**WHAT THE EXERCISE ASKS**
Lines below that hold the word "String" must be copied in full.

******************************

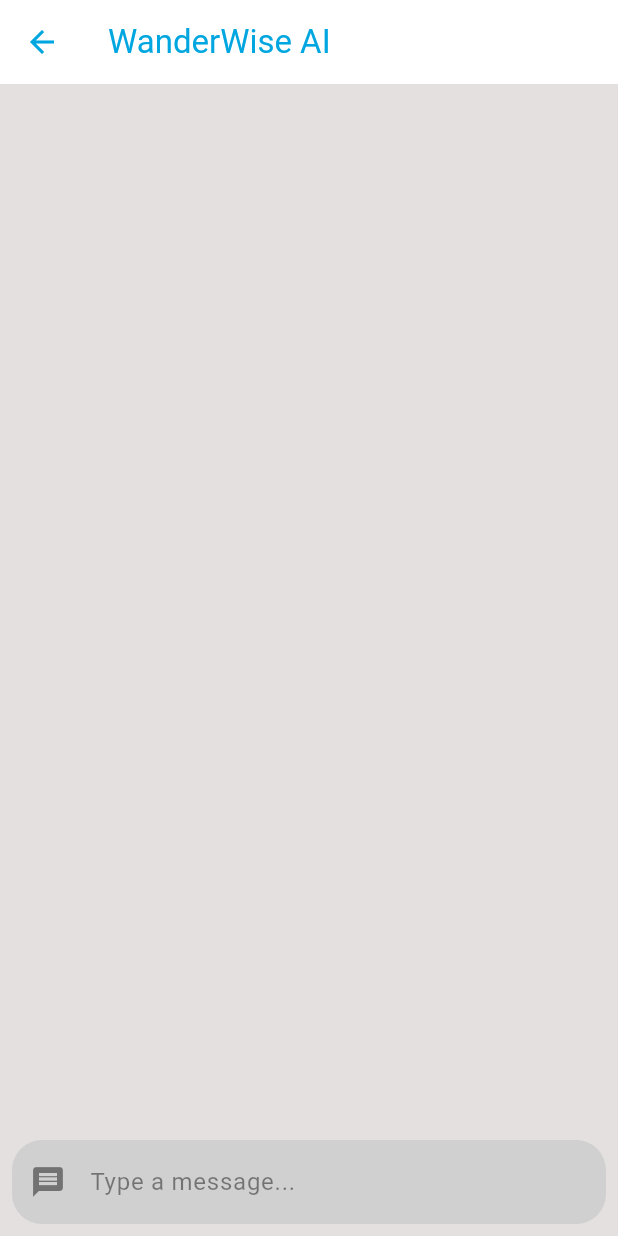
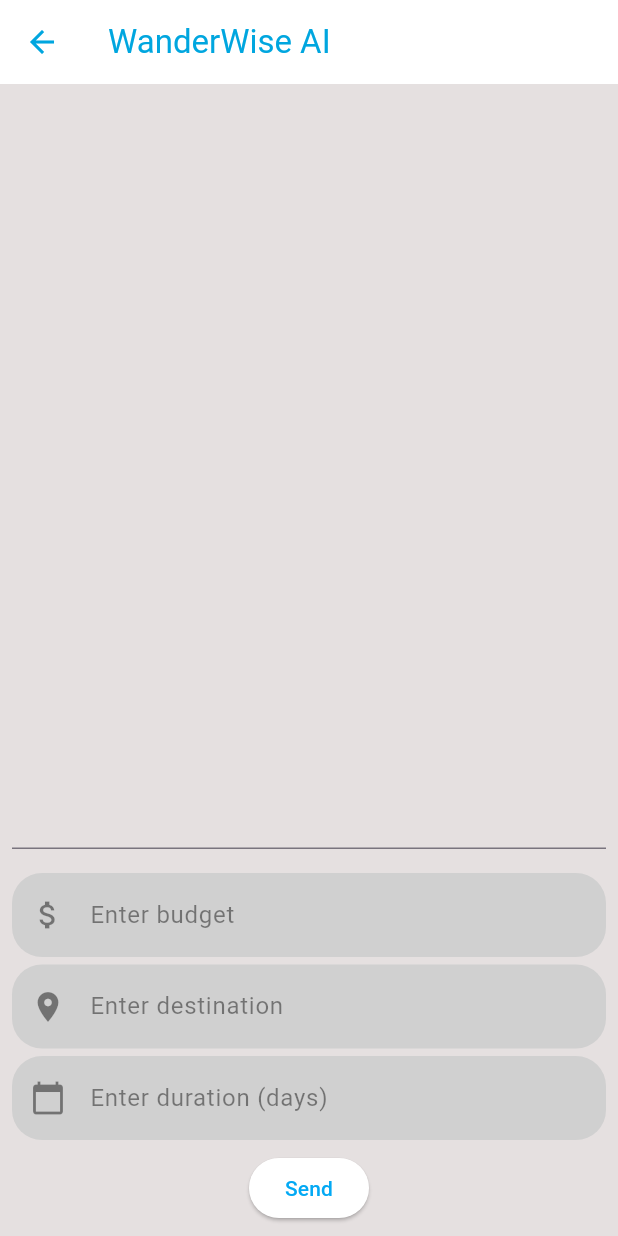
Before and after one commit to matthewyeo1/WanderWise, a Flutter app: the GeminiChatPage screen opened directly, on a phone screen of 412 x 824 dp. Run offline on Flutter 3.47's test engine with Material 3 defaults, Android fonts, the phone set to English and light mode, and no system bars; drawn by our look-alikes of dash_chat_2; our stand-ins replace cloud_firestore, file_picker, firebase_auth, firebase_core, firebase_storage, flutter_dotenv and 4 more; missing offline and left inert: flutter_pdfview; accounts and stored records are empty.

Commit message:
-added: input boolean statements for validity

```diff
--- a/ww_code/lib/ai_itinerary_page.dart
+++ b/ww_code/lib/ai_itinerary_page.dart
@@ -4,23 +4,25 @@
 import 'package:flutter_gemini/flutter_gemini.dart';
 import 'package:dash_chat_2/dash_chat_2.dart';
 import 'aesthetics/textfield_style.dart';
+import 'utilities/utils.dart';
 
 class GeminiChatPage extends StatefulWidget {
   const GeminiChatPage({super.key});
   @override
-  _GeminiChatPageState createState() => _GeminiChatPageState();
+  GeminiChatPageState createState() => GeminiChatPageState();
 }
 
-class _GeminiChatPageState extends State<GeminiChatPage> {
+class GeminiChatPageState extends State<GeminiChatPage> {
   final Gemini gemini = Gemini.instance; // Answer from Gemini
   List<ChatMessage> _messages = []; // List to hold chat messages
   late String userId; // Variable to hold current user ID
-  TextEditingController textController = TextEditingController();
+  TextEditingController budgetController = TextEditingController();
+  TextEditingController destinationController = TextEditingController();
+  TextEditingController durationController = TextEditingController();
   bool isDarkMode = false;
 
   ChatUser geminiUser = ChatUser(
     id: '0',
-    firstName: 'WanderWise',
   );
 
   @override
@@ -62,36 +64,71 @@
           Expanded(
             child: DashChat(
               messages: _messages,
-              onSend: _handleSendMessage,
+              onSend: (ChatMessage chatMessage) {},
               currentUser: ChatUser(
                 id: userId,
                 firstName: userId,
               ),
-              inputOptions: InputOptions(
-                inputTextStyle: const TextStyle(color: Colors.black),
-                cursorStyle: const CursorStyle(color: Colors.black),
-                sendButtonBuilder: (sendMessage) {
-                  return IconButton(
-                    icon: const Icon(Icons.send),
-                    onPressed: () {
-                      sendMessage();
-                    },
-                  );
-                },
-                inputDecoration: TextFieldConfig.buildInputDecoration(
-                  hintText: 'Type a message...',
-                  prefixIcon: const Icon(
-                    Icons.message,
-                    color: Colors.black45,
+              inputOptions: const InputOptions(
+                  inputDisabled: true,
+                  inputDecoration: InputDecoration()
+                ),
+                messageOptions: MessageOptions(
+                  currentUserContainerColor: !isDarkMode ? Colors.lightBlue : const Color(0xFF191970),
+                  currentUserTextColor: !isDarkMode ? Colors.white : Colors.white
+                ),
+            ),
+          ),
+          Padding(
+            padding: const EdgeInsets.all(8.0),
+            child: Column(
+              children: [
+                TextField(
+                  style: const TextStyle(color: Colors.black),
+                  cursorColor: Colors.black,
+                  controller: budgetController,
+                  decoration: TextFieldConfig.buildInputDecoration(
+                    hintText: 'Enter budget',
+                    prefixIcon: const Icon(
+                      Icons.attach_money,
+                      color: Colors.black45,
+                    ),
+                  ),
+                  keyboardType: TextInputType.number,
+                ),
+                const SizedBox(height: 5),
+                TextField(
+                  style: const TextStyle(color: Colors.black),
+                  cursorColor: Colors.black,
+                  controller: destinationController,
+                  decoration: TextFieldConfig.buildInputDecoration(
+                    hintText: 'Enter destination',
+                    prefixIcon: const Icon(
+                      Icons.location_on,
+                      color: Colors.black45,
+                    ),
                   ),
                 ),
-                textController: textController,
-              ),
-              messageOptions: MessageOptions(
-                  currentUserContainerColor:
-                      !isDarkMode ? Colors.blue : Colors.white,
-                  currentUserTextColor:
-                      !isDarkMode ? Colors.white : Colors.black),
+                const SizedBox(height: 5),
+                TextField(
+                  style: const TextStyle(color: Colors.black),
+                  cursorColor: Colors.black,
+                  controller: durationController,
+                  decoration: TextFieldConfig.buildInputDecoration(
+                    hintText: 'Enter duration (days)',
+                    prefixIcon: const Icon(
+                      Icons.calendar_today,
+                      color: Colors.black45,
+                    ),
+                  ),
+                  keyboardType: TextInputType.number,
+                ),
+                const SizedBox(height: 8),
+                ElevatedButton(
+                  onPressed: _handleSendMessage,
+                  child: const Text('Send'),
+                ),
+              ],
             ),
           ),
         ],
@@ -99,30 +136,89 @@
     );
   }
 
-  // Handle sending messages
-  void _handleSendMessage(ChatMessage chatMessage) {
+  void _handleSendMessage() {
+    String budgetStr = budgetController.text;
+    String destination = destinationController.text;
+    String durationStr = durationController.text;
+
+    if (budgetStr.isEmpty || destination.isEmpty || durationStr.isEmpty) {
+      ScaffoldMessenger.of(context).showSnackBar(
+        const SnackBar(
+          content: Text('Please fill all the fields'),
+        ),
+      );
+      return;
+    }
+
+    int budget;
+    int duration;
+
+    budget = int.parse(budgetStr);
+    duration = int.parse(durationStr);
+
+    if (!isValidBudget(budget)) {
+      ScaffoldMessenger.of(context).showSnackBar(
+        const SnackBar(
+          content: Text("Budget must be at least \$100"),
+        ),
+      );
+      return;
+    }
+
+    if (!isValidDestination(destination)) {
+      ScaffoldMessenger.of(context).showSnackBar(
+        const SnackBar(
+          content: Text("Please enter a valid destination"),
+        ),
+      );
+      return;
+    }
+
+    if (!isValidDuration(duration)) {
+      ScaffoldMessenger.of(context).showSnackBar(
+        const SnackBar(
+          content: Text("Your duration of stay should be between 1 to 30 days"),
+        ),
+      );
+      return;
+    }
+
+    String prompt =
+        'Create an itinerary to $destination, with a budget of \$$budget for $duration days.';
+
+    ChatMessage chatMessage = ChatMessage(
+      user: ChatUser(
+        id: userId,
+        firstName: userId,
+      ),
+      createdAt: DateTime.now(),
+      text: prompt,
+    );
+
     setState(() {
-      _messages = [chatMessage, ..._messages]; // Add new message to the list
+      _messages = [chatMessage, ..._messages];
     });
 
     try {
-      String response = chatMessage.text;
-      gemini.streamGenerateContent(response).listen((event) {
+      gemini.streamGenerateContent(prompt).listen((event) {
         ChatMessage? lastMessage = _messages.firstOrNull;
         if (lastMessage != null && lastMessage.user == geminiUser) {
           lastMessage = _messages.removeAt(0);
-          String response = event.content?.parts?.fold("", (previous, current) => "$previous ${current.text}") ?? "";
+          String response = event.content?.parts?.fold(
+                  "", (previous, current) => "$previous ${current.text}") ??
+              "";
           lastMessage.text += response;
           setState(() {
             _messages = [lastMessage!, ..._messages];
           });
-
         } else {
-          String response = event.content?.parts?.fold("", (previous, current) => "$previous ${current.text}") ?? "";
+          String response = event.content?.parts?.fold(
+                  "", (previous, current) => "$previous ${current.text}") ??
+              "";
           ChatMessage message = ChatMessage(
             user: geminiUser,
             createdAt: DateTime.now(),
-             text: response,
+            text: response,
           );
           setState(() {
             _messages = [message, ..._messages];
@@ -132,7 +228,7 @@
     } catch (e) {
       ScaffoldMessenger.of(context).showSnackBar(
         SnackBar(
-          content: Text('An error occured: $e'),
+          content: Text('An error occurred: $e'),
         ),
       );
     }
--- a/ww_code/lib/utilities/utils.dart
+++ b/ww_code/lib/utilities/utils.dart
@@ -17,7 +17,11 @@
 }
 
 bool isValidBudget(int budget) {
-  return budget >= 500;
+  return budget >= 100;
+}
+
+bool isValidDestination(String destination) {
+  return !RegExp(r'^[0-9]+$').hasMatch(destination);
 }
 
 bool isValidDuration(int duration) {
```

******************************

**TASK RESPONSE**
   late String userId; // Variable to hold current user ID
+    String budgetStr = budgetController.text;
+    String destination = destinationController.text;
+    String durationStr = durationController.text;
+    String prompt =
-      String response = chatMessage.text;
-          String response = event.content?.parts?.fold("", (previous, current) => "$previous ${current.text}") ?? "";
+          String response = event.content?.parts?.fold(
-          String response = event.content?.parts?.fold("", (previous, current) => "$previous ${current.text}") ?? "";
+          String response = event.content?.parts?.fold(
+bool isValidDestination(String destination) {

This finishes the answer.